We, however, didn’t play with voltage settings or any other fancy adjustments, so you may achieve a better overclocking than we did with more time and patience.
ECS PN2 SLI2+ has lots of features, like six SATA-300 ports featuring eSATA and RAID support, dual Gigabit LAN, three PCI Express x16 slots, a POST diagnostics display, FireWire ports and several overclocking options.
The audio section from this motherboard is one of its best features, providing a 101 dB signal-to-noise ratio for its inputs and a 106 dB signal-to-noise ratio for its outputs. Several motherboards provide a high SNR on the outputs but a low SNR on the inputs, which isn’t the case with this product. This means that you can use its on-board audio for professional applications, like capturing and editing analog audio. It also provides a sampling rate of up to 192 kHz for both inputs and outputs, and several motherboards provide a high sampling rate for its outputs (192 kHz) but usually a lower maximum sampling rate for its inputs (e.g., 96 kHz). Once again, this isn’t the case with this motherboard. This board also provides one optical SPDIF output soldered directly on the motherboard, which is great as you can easily connect it to your home theater receiver.

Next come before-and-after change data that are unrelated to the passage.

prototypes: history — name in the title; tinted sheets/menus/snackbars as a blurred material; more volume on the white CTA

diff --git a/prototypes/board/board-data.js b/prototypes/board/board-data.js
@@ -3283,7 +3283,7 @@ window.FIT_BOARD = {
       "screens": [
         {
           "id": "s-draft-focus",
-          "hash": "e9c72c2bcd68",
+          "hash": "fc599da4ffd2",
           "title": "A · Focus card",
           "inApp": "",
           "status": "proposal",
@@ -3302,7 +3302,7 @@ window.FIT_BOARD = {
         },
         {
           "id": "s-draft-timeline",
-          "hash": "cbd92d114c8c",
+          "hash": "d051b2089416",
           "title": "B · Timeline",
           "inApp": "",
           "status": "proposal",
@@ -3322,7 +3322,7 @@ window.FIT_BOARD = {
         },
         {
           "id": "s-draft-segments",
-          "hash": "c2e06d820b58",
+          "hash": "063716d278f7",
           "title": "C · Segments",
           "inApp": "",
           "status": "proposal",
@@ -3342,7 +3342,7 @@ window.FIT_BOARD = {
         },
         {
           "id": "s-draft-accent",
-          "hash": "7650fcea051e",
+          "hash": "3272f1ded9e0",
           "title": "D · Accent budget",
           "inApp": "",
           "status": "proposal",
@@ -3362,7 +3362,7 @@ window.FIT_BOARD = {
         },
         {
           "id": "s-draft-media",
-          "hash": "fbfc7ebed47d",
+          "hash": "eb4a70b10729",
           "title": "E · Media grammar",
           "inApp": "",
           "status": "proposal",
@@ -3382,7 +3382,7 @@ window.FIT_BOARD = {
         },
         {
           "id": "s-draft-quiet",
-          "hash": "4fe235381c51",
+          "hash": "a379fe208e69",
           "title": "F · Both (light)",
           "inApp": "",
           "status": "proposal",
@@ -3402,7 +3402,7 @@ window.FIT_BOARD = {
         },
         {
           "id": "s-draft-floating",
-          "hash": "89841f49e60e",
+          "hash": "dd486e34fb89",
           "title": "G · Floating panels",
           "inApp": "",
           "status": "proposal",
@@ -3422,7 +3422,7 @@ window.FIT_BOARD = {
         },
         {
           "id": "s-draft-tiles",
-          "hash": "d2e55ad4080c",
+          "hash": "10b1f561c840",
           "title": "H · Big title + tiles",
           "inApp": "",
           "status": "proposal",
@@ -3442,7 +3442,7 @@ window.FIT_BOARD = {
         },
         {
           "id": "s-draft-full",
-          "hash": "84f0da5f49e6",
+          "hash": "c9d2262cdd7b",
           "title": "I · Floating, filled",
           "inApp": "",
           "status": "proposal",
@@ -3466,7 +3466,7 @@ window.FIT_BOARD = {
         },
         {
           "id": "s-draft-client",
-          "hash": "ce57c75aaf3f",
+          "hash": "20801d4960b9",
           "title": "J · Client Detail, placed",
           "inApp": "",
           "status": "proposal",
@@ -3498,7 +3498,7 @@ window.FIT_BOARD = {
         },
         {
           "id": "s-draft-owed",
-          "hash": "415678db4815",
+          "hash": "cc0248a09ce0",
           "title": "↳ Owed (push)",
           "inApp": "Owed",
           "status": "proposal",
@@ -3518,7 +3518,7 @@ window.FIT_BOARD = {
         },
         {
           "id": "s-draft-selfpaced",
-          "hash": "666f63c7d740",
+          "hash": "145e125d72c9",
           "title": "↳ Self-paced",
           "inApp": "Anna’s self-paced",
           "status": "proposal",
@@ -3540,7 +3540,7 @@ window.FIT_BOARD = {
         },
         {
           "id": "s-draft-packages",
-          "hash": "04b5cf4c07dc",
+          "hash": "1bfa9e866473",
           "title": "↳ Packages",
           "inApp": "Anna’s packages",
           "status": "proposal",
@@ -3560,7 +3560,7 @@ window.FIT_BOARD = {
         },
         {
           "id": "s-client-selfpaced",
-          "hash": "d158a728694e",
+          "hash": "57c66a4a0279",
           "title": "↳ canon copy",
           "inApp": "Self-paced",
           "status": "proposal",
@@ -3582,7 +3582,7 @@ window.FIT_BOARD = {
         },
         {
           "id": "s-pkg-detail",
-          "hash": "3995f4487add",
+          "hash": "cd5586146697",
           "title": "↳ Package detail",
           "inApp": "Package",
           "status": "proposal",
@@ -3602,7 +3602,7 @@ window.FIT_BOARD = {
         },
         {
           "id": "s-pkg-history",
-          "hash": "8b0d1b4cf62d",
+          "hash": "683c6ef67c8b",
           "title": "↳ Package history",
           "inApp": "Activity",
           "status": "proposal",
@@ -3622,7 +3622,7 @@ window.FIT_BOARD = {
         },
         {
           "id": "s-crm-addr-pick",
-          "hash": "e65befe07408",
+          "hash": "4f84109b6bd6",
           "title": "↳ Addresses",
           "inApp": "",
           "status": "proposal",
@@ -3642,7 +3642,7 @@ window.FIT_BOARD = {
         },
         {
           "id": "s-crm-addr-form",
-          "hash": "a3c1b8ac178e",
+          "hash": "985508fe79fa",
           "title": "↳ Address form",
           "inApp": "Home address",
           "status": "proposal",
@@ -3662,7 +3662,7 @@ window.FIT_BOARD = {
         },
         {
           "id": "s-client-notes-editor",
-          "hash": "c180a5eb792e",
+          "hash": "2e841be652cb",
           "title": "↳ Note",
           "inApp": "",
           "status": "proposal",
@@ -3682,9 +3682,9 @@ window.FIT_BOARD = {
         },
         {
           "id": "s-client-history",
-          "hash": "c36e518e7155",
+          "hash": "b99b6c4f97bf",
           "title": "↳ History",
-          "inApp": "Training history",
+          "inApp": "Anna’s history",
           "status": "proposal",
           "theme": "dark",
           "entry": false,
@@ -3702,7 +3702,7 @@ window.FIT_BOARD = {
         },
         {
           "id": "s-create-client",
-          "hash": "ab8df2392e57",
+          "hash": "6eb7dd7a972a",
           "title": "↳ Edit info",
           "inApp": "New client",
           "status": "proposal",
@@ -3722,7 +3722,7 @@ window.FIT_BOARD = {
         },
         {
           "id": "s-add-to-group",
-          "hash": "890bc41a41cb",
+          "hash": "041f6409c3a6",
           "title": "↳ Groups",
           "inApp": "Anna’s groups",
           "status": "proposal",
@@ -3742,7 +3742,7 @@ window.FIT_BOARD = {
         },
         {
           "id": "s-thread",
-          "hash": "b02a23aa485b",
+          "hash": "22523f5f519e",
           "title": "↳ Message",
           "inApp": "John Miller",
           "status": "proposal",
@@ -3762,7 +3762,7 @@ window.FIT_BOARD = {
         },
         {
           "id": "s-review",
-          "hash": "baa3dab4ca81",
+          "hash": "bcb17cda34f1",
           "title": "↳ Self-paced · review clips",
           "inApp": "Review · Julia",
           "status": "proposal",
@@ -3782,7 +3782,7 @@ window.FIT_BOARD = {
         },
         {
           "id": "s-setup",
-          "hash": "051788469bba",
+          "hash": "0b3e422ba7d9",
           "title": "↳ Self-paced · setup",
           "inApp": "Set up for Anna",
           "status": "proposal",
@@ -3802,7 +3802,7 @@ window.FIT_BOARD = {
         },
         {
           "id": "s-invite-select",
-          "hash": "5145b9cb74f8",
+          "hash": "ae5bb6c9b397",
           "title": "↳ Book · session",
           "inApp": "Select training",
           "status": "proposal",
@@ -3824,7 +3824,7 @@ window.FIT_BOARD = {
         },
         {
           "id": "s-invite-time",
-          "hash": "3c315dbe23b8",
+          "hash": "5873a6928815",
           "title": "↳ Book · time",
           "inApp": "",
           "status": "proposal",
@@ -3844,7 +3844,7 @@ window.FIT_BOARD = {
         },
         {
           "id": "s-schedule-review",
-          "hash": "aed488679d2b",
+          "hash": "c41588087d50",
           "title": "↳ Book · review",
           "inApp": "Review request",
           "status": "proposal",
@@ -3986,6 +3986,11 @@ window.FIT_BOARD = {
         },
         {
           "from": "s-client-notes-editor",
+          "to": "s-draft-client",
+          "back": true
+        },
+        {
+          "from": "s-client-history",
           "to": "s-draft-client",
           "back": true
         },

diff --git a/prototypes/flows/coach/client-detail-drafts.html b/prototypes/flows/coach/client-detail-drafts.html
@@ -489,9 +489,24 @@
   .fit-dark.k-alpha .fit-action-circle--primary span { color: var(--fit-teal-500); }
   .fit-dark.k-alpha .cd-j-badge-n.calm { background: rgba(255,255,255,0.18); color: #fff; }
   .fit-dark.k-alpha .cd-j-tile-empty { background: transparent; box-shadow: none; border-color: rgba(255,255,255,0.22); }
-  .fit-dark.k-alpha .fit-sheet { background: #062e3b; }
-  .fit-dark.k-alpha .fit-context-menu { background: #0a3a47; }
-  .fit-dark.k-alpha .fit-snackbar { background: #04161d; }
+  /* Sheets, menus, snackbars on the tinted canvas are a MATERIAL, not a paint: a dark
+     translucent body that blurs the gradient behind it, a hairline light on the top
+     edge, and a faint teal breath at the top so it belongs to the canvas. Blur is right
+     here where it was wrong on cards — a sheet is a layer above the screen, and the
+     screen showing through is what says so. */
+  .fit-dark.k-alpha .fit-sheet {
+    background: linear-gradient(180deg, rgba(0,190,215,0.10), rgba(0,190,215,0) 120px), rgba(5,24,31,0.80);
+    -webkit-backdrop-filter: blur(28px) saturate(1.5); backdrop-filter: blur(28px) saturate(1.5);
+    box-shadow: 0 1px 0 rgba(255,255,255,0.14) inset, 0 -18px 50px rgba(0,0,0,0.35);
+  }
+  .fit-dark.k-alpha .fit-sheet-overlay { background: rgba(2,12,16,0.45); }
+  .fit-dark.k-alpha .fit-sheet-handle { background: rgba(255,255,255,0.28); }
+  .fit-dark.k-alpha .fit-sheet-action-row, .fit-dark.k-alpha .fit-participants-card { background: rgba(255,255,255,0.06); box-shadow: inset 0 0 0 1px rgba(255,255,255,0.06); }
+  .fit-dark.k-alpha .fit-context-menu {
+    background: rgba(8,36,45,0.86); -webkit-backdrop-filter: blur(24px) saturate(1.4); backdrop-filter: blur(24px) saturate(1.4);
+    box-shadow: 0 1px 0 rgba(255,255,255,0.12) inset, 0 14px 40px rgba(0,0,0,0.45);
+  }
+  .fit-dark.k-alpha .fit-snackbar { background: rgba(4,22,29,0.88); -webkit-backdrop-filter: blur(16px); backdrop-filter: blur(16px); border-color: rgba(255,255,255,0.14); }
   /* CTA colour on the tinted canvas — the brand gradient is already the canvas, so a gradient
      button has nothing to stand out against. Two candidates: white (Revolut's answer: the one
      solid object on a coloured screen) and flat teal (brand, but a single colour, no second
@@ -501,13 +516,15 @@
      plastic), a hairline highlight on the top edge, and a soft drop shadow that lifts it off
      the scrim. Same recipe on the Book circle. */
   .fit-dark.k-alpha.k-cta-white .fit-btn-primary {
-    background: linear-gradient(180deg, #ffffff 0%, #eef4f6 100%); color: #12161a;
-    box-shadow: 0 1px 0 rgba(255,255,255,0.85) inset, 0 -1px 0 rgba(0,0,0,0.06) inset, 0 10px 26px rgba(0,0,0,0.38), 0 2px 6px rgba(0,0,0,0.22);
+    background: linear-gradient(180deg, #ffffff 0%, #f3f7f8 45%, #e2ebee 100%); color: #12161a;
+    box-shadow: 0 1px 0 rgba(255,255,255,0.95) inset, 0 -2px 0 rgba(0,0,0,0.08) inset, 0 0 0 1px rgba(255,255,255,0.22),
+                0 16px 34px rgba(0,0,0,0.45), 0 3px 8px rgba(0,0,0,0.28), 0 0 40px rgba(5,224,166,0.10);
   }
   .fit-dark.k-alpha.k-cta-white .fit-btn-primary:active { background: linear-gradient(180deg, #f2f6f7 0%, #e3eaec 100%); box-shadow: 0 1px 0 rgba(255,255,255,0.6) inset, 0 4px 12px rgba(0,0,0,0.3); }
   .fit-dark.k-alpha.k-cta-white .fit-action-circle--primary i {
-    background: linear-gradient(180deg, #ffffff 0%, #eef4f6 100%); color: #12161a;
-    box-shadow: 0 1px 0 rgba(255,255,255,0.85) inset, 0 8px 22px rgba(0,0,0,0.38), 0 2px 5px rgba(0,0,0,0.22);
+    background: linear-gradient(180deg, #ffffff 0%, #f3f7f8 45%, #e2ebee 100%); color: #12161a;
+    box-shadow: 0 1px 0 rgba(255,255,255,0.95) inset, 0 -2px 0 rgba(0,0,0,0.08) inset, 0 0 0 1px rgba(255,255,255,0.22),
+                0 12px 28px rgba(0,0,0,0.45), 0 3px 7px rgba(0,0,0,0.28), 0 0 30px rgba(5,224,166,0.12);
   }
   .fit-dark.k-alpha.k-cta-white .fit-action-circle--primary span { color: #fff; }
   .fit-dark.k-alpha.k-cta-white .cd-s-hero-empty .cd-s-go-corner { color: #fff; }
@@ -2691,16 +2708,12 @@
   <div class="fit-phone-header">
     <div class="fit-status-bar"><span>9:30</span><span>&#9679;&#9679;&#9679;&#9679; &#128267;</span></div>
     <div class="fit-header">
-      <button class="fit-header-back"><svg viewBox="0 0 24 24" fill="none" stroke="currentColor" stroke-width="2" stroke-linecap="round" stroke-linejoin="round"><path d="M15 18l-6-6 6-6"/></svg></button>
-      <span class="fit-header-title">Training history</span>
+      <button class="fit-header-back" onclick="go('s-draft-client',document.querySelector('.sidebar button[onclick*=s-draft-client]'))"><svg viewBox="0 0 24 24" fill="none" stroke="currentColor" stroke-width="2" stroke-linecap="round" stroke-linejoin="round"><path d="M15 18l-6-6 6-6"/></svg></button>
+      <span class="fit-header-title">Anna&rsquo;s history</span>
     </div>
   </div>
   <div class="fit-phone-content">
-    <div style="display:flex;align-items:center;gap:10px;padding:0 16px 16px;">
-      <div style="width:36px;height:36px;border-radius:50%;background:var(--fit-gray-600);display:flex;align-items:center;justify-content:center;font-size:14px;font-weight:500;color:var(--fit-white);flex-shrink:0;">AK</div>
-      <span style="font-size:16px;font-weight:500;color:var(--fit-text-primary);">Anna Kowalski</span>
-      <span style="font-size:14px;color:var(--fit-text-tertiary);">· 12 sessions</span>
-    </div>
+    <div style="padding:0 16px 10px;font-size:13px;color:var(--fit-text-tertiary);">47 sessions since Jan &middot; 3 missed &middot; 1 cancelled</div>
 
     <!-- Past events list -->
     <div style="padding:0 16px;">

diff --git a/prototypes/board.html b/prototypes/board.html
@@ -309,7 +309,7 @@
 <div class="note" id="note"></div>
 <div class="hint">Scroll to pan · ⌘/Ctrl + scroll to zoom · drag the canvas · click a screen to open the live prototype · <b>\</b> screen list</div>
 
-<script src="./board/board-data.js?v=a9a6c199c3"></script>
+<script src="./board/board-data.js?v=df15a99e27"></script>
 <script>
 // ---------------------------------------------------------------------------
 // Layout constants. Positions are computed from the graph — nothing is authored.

It also supports the new 1,333 MHz FSB that will be used by newer Core 2 Duo processors and also supports memories up to DDR2-1200/PC2-9600, making this platform a great option if you are into overclocking.
So if you buy this motherboard today you won’t have any trouble in upgrading your CPU for a newer model in the future.
The only problem we see with this product is its price. Costing around USD 260 this board is simply too expensive for the average user. Its price, however, is in the same price level as other nForce 680i “designed by NVIDIA” motherboards. The problem is that its main direct competitor, ASUS P5N32-E SLI, costs a lot less – you can find it around USD 200 or even less. Also based on nForce 680i and having the same basic features as ECS PN2 SLI2+, we think this model from ASUS is “the” pick for someone looking for a very high-end nForce 680i-based motherboard, even though we couldn’t include it on our performance comparison.
But frankly we think that there are several other motherboards on the market today that provides a better cost/benefit ratio – if you are not looking for so many extra features, of course. For example, if you are worried about the new 1,333 MHz FSB and want DDR2-1066 support you can buy a motherboard based on the new Intel P35 chipset. We included two models from MSI and they not only achieved a higher performance, but one of them also achieved a higher overclocking (keep in mind that we didn’t play with advanced overclocking adjustments so you may achieve a better overclocking with ECS PN2 SLI2+ than we did).
Of course buying a motherboard that costs half the price won’t give you all features brought by ECS PN2 SLI2+, and buying this board or any nForce 680i-based motherboard only makes sense if you will really use all features it provides and you are really into overclocking to try out all overclocking options this motherboard provides.